(Page 2 of 5)
4. Vaccines cause autism.
In 1998 the British researcher Andrew Wakefield claimed in The Lancet that he had identified an association between vaccination against measles, mumps, and rubella (MMR) and the onset of autism. Thus was launched one of the more destructive health scares of recent years, in which tens of thousands of frightened parents refused to have their children vaccinated. Anti-vaccine cheerleaders such as the actress Jenny McCarthy fanned those fears.

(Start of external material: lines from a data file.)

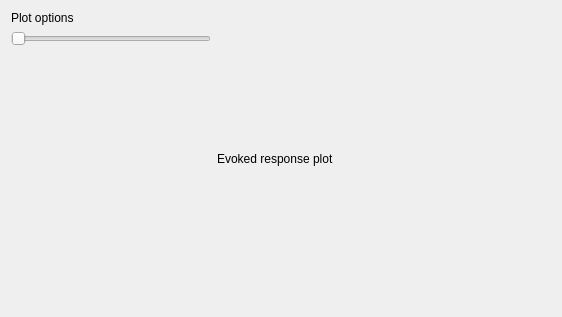
The window that app/window/overview_window.ui (teuncm/wormenpracticum) describes before a commit, drawn with Qt 5.
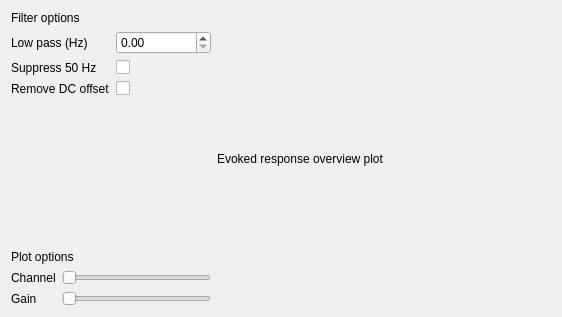
The same window after the commit.

Commit message: Add overview mockup

The edit to the form file:
```diff
--- a/app/window/overview_window.ui
+++ b/app/window/overview_window.ui
@@ -17,18 +17,45 @@
    <item>
     <layout class="QVBoxLayout" name="leftLayout">
      <item>
-      <widget class="QLabel" name="title_options">
+      <widget class="QLabel" name="title_filter">
        <property name="text">
-        <string>Plot options</string>
+        <string>Filter options</string>
        </property>
       </widget>
      </item>
      <item>
-      <widget class="QSlider" name="ampSlider">
-       <property name="orientation">
-        <enum>Qt::Orientation::Horizontal</enum>
-       </property>
-      </widget>
+      <layout class="QFormLayout" name="formLayout">
+       <item row="0" column="0">
+        <widget class="QLabel" name="lowPassLabel">
+         <property name="text">
+          <string>Low pass (Hz)</string>
+         </property>
+        </widget>
+       </item>
+       <item row="0" column="1">
+        <widget class="QDoubleSpinBox" name="doubleSpinBox"/>
+       </item>
+       <item row="1" column="0">
+        <widget class="QLabel" name="suppress50HzLabel">
+         <property name="text">
+          <string>Suppress 50 Hz</string>
+         </property>
+        </widget>
+       </item>
+       <item row="1" column="1">
+        <widget class="QCheckBox" name="suppress50HzCheckBox"/>
+       </item>
+       <item row="2" column="0">
+        <widget class="QLabel" name="removeDCOffsetLabel">
+         <property name="text">
+          <string>Remove DC offset</string>
+         </property>
+        </widget>
+       </item>
+       <item row="2" column="1">
+        <widget class="QCheckBox" name="removeDCOffsetCheckBox"/>
+       </item>
+      </layout>
      </item>
      <item>
       <spacer name="verticalSpacer">
@@ -43,6 +70,45 @@
        </property>
       </spacer>
      </item>
+     <item>
+      <widget class="QLabel" name="title_options">
+       <property name="text">
+        <string>Plot options</string>
+       </property>
+      </widget>
+     </item>
+     <item>
+      <layout class="QFormLayout" name="formLayout_2">
+       <item row="0" column="0">
+        <widget class="QLabel" name="channelLabel">
+         <property name="text">
+          <string>Channel</string>
+         </property>
+        </widget>
+       </item>
+       <item row="0" column="1">
+        <widget class="QSlider" name="channelSlider">
+         <property name="orientation">
+          <enum>Qt::Orientation::Horizontal</enum>
+         </property>
+        </widget>
+       </item>
+       <item row="1" column="0">
+        <widget class="QLabel" name="amplitudeLabel">
+         <property name="text">
+          <string>Gain</string>
+         </property>
+        </widget>
+       </item>
+       <item row="1" column="1">
+        <widget class="QSlider" name="ampSlider">
+         <property name="orientation">
+          <enum>Qt::Orientation::Horizontal</enum>
+         </property>
+        </widget>
+       </item>
+      </layout>
+     </item>
     </layout>
    </item>
    <item>
@@ -50,7 +116,7 @@
      <item>
       <widget class="QLabel" name="title_response">
        <property name="text">
-        <string>Evoked response plot</string>
+        <string>Evoked response overview plot</string>
        </property>
       </widget>
      </item>
```
The commit also changes 1 other file.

Years of research and numerous studies have thoroughly debunked this scare. For example, the Institute of Medicine issued a 2011 report, "Adverse Effects of Vaccines," that found no association between MMR vaccination and autism. The Centers for Disease Control and Prevention agrees that "there is no relationship between vaccines containing thimerosal and autism rates in children." The Lancet finally retracted the infamous Wakefield study in 2010. Also in 2010, Britain's General Medical Council banned Wakefield from the practice of medicine after concluding that his paper had been not just inaccurate but dishonest.